What reason do I need to get divorced?

There is only one legal ground (or reason) for divorce in Canada -- marriage breakdown.

This is defined as:

  • the spouses have lived separate and apart for at least one year
  • either spouse has committed adultery
  • either spouse has treated the other with serious physical or mental cruelty

Most Canadians simply wait until they have lived separate and apart for a year to apply for a divorce.

How can we live separate and apart in the same house?

This term is a bit misleading, as people can actually live separate and apart while they live in the same house, as long as their relationship and dealings with one another do not look like they are a couple.

For example, at least one of them must accept that the marriage is over.  They can no longer socialize as a couple and should end their conjugal relationship.  They should separate their financial responsibilities (for example, bank accounts and credit cards) and household tasks (for example, laundry and meal preparation).  If there are children, they should spend time with them separately.

Can I get custody when I get divorced?

When people apply for a divorce, they can also resolve related issues: child custody and access, child support and spousal support.

Because applying for divorce costs more money and cannot be started until one year has passed, many people sort out these other issues using provincial family law and then apply for a divorce at some time in the future.

Can I get a divorce through arbitration?

While people can use alternative dispute resolution techniques to resolve many of the issues that arise on relationship breakdown, a civil divorce can only be granted through the court.

Can the court refuse to give me a divorce?

The court can refuse to grant a divorce if it feels the amount of child support is inappropriate or if it believes the parties have not told the truth.

What about religious remarriage?

The Divorce Act has provisions to ensure that neither spouse can unreasonably refuse to remove barriers to the religious remarriage of the other spouse, although a determined and controlling spouse can find ways around these provisions if he wants to ensure his ex-wife cannot remarry in her religion

A recent case in the Supreme Court says that, in some circumstances, a spouse who refuses to remove these barriers may have to pay damages to his former spouse.
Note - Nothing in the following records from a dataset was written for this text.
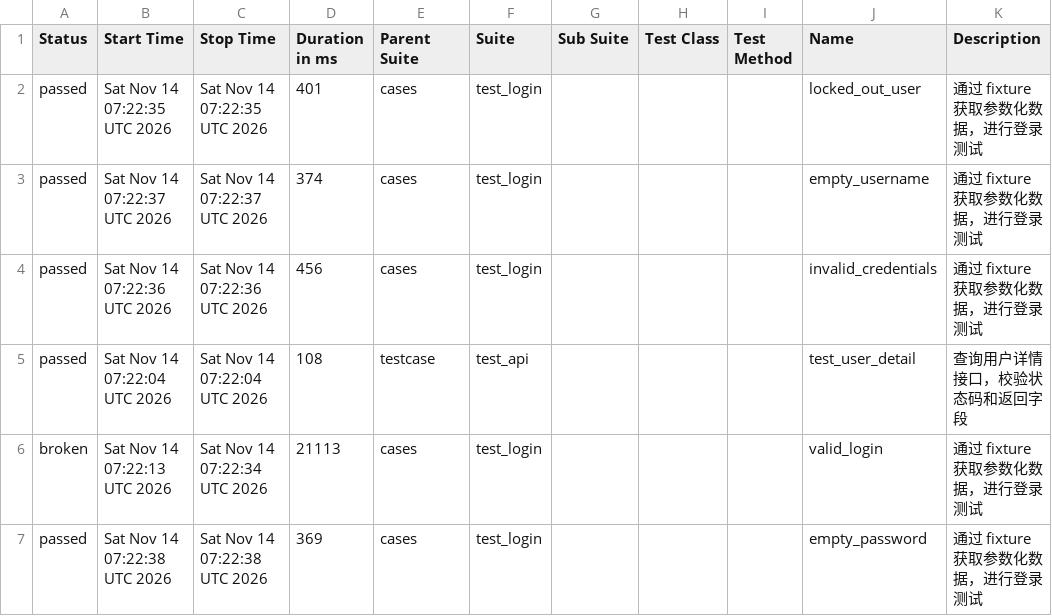
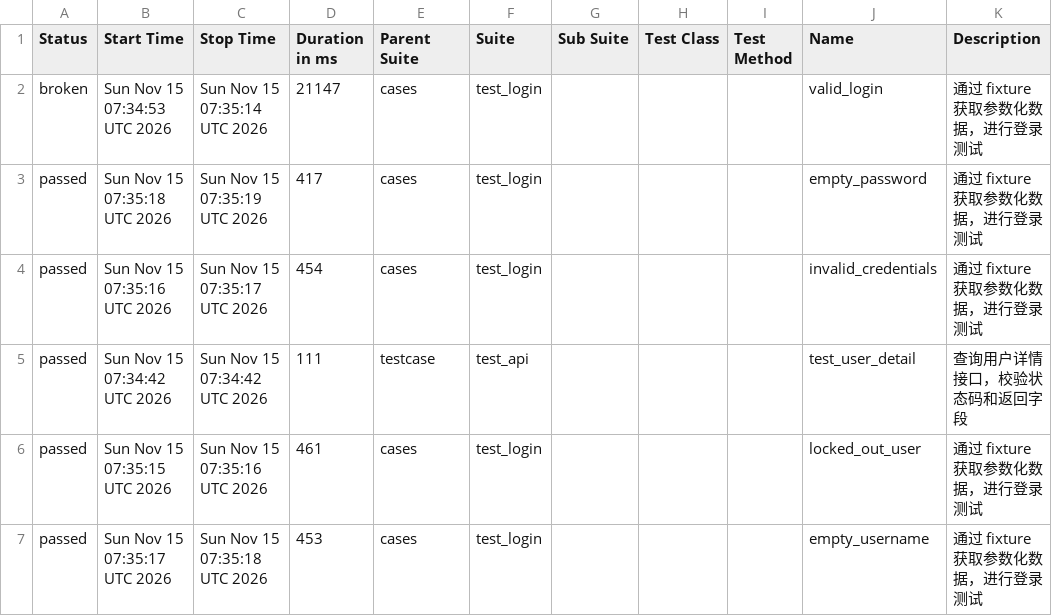
Before and after one commit to Emily8801/my-automation-project, a CSV file: data/suites.csv, drawn as a sheet.

```diff
--- a/data/suites.csv
+++ b/data/suites.csv
@@ -1,7 +1,7 @@
 "Status","Start Time","Stop Time","Duration in ms","Parent Suite","Suite","Sub Suite","Test Class","Test Method","Name","Description"
-"passed","Sat Nov 14 07:22:35 UTC 2026","Sat Nov 14 07:22:35 UTC 2026","401","cases","test_login","","","","locked_out_user","通过 fixture 获取参数化数据，进行登录测试"
-"passed","Sat Nov 14 07:22:37 UTC 2026","Sat Nov 14 07:22:37 UTC 2026","374","cases","test_login","","","","empty_username","通过 fixture 获取参数化数据，进行登录测试"
-"passed","Sat Nov 14 07:22:36 UTC 2026","Sat Nov 14 07:22:36 UTC 2026","456","cases","test_login","","","","invalid_credentials","通过 fixture 获取参数化数据，进行登录测试"
-"passed","Sat Nov 14 07:22:04 UTC 2026","Sat Nov 14 07:22:04 UTC 2026","108","testcase","test_api","","","","test_user_detail","查询用户详情接口，校验状态码和返回字段"
-"broken","Sat Nov 14 07:22:13 UTC 2026","Sat Nov 14 07:22:34 UTC 2026","21113","cases","test_login","","","","valid_login","通过 fixture 获取参数化数据，进行登录测试"
-"passed","Sat Nov 14 07:22:38 UTC 2026","Sat Nov 14 07:22:38 UTC 2026","369","cases","test_login","","","","empty_password","通过 fixture 获取参数化数据，进行登录测试"
+"broken","Sun Nov 15 07:34:53 UTC 2026","Sun Nov 15 07:35:14 UTC 2026","21147","cases","test_login","","","","valid_login","通过 fixture 获取参数化数据，进行登录测试"
+"passed","Sun Nov 15 07:35:18 UTC 2026","Sun Nov 15 07:35:19 UTC 2026","417","cases","test_login","","","","empty_password","通过 fixture 获取参数化数据，进行登录测试"
+"passed","Sun Nov 15 07:35:16 UTC 2026","Sun Nov 15 07:35:17 UTC 2026","454","cases","test_login","","","","invalid_credentials","通过 fixture 获取参数化数据，进行登录测试"
+"passed","Sun Nov 15 07:34:42 UTC 2026","Sun Nov 15 07:34:42 UTC 2026","111","testcase","test_api","","","","test_user_detail","查询用户详情接口，校验状态码和返回字段"
+"passed","Sun Nov 15 07:35:15 UTC 2026","Sun Nov 15 07:35:16 UTC 2026","461","cases","test_login","","","","locked_out_user","通过 fixture 获取参数化数据，进行登录测试"
+"passed","Sun Nov 15 07:35:17 UTC 2026","Sun Nov 15 07:35:18 UTC 2026","453","cases","test_login","","","","empty_username","通过 fixture 获取参数化数据，进行登录测试"
```
Also changed, not shown: 38 other files.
What if I was divorced somewhere else?

Canada recognizes divorces granted in other countries if they were conducted in accordance with the laws of that country and if either spouse lived in that country for at least one year before applying for the divorce.

This Fact Sheet contains general legal information only.  It is not a legal document, nor is it a replacement for legal advice.  Anyone in a situation involving family, immigration or refugee law is strongly urged to meet with a lawyer to understand fully their rights and responsibilities, the legal options available to them and appropriate legal processes.  A lawyer can interpret the law and provide advice based on the personal facts and information in the specific case.

For information about finding a lawyer in your community, contact Legal Aid Ontario at 1 800 668 8258 or 417 979 1446.

You can also visit Legal Aid Ontario online at www.legalaid.on.ca